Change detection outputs
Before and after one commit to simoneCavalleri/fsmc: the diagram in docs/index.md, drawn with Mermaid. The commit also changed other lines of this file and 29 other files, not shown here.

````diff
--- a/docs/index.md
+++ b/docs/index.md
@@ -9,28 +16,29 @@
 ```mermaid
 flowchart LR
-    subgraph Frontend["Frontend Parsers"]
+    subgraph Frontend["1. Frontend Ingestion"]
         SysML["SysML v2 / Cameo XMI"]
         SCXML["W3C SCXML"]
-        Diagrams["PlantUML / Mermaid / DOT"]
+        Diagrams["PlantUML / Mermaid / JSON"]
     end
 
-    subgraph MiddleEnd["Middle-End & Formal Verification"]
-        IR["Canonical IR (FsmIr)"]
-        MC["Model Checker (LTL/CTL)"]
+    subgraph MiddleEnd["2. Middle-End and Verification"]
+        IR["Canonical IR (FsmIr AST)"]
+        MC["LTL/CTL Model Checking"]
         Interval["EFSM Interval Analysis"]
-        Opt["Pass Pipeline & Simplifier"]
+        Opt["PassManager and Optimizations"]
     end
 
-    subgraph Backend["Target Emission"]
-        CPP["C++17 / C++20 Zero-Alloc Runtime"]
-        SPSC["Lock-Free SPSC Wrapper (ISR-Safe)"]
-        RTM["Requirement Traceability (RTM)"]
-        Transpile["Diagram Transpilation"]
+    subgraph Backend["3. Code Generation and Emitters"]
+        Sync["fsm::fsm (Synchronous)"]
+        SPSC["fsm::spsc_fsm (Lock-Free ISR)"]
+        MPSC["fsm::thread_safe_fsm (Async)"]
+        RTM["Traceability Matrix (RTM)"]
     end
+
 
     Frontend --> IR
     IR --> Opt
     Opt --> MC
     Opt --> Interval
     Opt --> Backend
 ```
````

...

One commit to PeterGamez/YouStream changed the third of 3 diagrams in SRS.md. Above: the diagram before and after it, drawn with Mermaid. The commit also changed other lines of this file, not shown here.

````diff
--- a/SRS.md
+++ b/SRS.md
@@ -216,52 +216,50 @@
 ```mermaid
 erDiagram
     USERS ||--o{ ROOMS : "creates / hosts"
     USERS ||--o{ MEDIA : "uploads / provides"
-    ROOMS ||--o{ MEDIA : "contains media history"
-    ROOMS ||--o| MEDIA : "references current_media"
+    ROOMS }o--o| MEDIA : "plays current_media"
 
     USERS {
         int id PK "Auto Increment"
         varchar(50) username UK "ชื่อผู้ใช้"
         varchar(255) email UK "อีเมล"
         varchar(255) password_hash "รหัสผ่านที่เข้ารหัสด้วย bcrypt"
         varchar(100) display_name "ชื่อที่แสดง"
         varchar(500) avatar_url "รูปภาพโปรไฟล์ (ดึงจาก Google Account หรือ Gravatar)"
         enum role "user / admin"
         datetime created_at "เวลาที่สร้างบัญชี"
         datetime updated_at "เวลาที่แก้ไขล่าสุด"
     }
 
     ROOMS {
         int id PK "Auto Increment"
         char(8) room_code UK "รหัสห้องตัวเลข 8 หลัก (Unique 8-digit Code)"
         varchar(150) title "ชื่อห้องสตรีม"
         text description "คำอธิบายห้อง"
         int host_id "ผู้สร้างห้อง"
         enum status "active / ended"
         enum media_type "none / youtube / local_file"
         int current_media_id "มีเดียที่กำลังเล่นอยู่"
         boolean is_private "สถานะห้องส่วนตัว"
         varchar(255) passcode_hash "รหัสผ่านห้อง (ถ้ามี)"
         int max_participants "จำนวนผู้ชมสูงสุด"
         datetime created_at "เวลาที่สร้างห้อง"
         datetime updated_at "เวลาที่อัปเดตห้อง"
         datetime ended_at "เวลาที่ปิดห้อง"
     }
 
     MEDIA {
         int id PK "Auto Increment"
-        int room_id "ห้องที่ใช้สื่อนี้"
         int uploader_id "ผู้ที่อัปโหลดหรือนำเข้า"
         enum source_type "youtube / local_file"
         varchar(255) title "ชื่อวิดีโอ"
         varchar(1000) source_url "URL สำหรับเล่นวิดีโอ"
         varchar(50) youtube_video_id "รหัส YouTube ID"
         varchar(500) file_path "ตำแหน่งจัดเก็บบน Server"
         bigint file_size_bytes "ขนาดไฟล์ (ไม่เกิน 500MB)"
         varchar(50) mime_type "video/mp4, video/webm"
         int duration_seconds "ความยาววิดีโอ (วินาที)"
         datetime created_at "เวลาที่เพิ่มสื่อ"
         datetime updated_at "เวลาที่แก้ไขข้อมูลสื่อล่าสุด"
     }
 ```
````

--

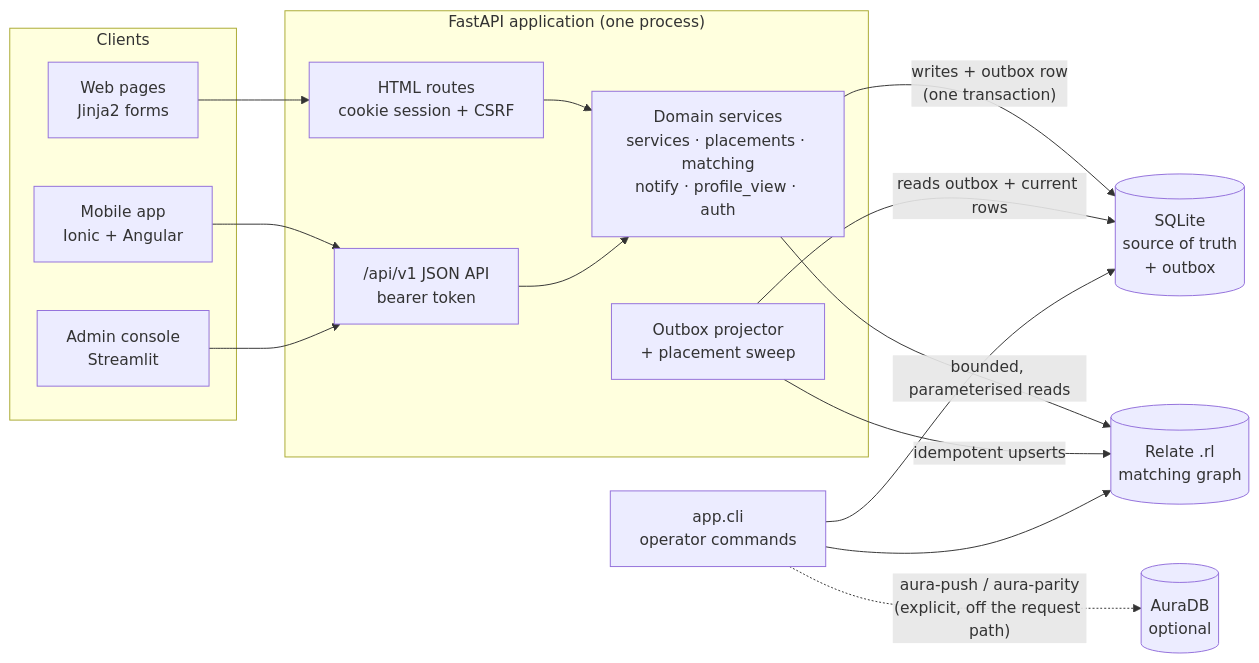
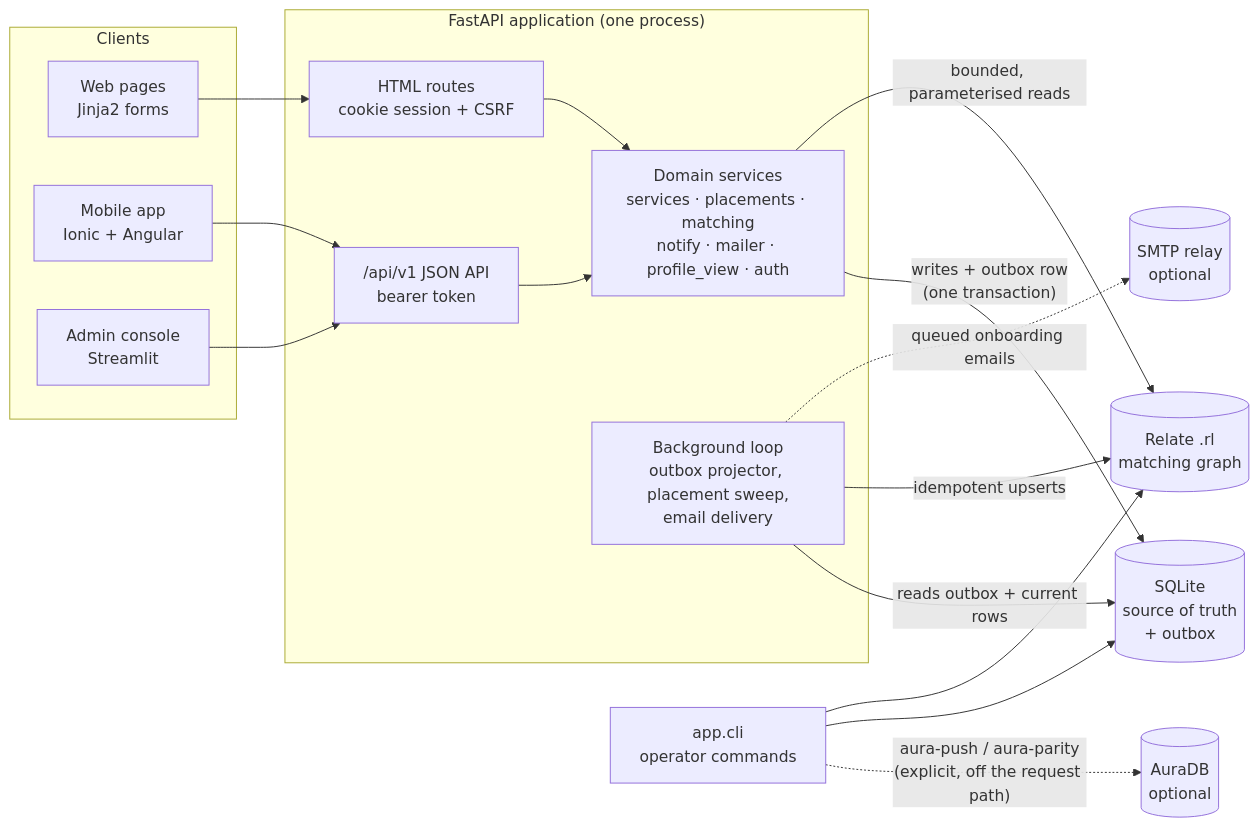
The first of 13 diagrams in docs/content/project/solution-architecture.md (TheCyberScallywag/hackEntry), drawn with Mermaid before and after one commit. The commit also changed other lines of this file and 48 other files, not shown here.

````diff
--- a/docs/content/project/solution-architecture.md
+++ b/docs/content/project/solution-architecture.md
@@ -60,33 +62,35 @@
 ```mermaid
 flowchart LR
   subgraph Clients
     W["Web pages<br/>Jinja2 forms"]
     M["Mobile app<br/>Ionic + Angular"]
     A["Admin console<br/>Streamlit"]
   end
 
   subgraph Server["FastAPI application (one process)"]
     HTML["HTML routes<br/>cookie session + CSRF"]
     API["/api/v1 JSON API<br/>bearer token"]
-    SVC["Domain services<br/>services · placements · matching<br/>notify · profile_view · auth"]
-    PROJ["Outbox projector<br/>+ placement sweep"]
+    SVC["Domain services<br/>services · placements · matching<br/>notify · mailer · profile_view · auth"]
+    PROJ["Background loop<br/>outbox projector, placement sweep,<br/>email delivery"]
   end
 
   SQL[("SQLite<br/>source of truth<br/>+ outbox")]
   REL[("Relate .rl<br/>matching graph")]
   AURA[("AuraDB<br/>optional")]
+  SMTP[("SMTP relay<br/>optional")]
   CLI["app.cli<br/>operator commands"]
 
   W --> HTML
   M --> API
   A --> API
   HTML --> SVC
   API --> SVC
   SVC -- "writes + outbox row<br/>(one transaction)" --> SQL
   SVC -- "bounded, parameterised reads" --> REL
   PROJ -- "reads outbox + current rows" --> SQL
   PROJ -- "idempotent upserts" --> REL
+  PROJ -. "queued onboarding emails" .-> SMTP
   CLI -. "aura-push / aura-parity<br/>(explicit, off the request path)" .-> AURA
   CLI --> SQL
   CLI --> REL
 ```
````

Exercise requirements: Note how many lines of the records contain the string "subgraph", and give that number with nothing added.

Completed exercise: 8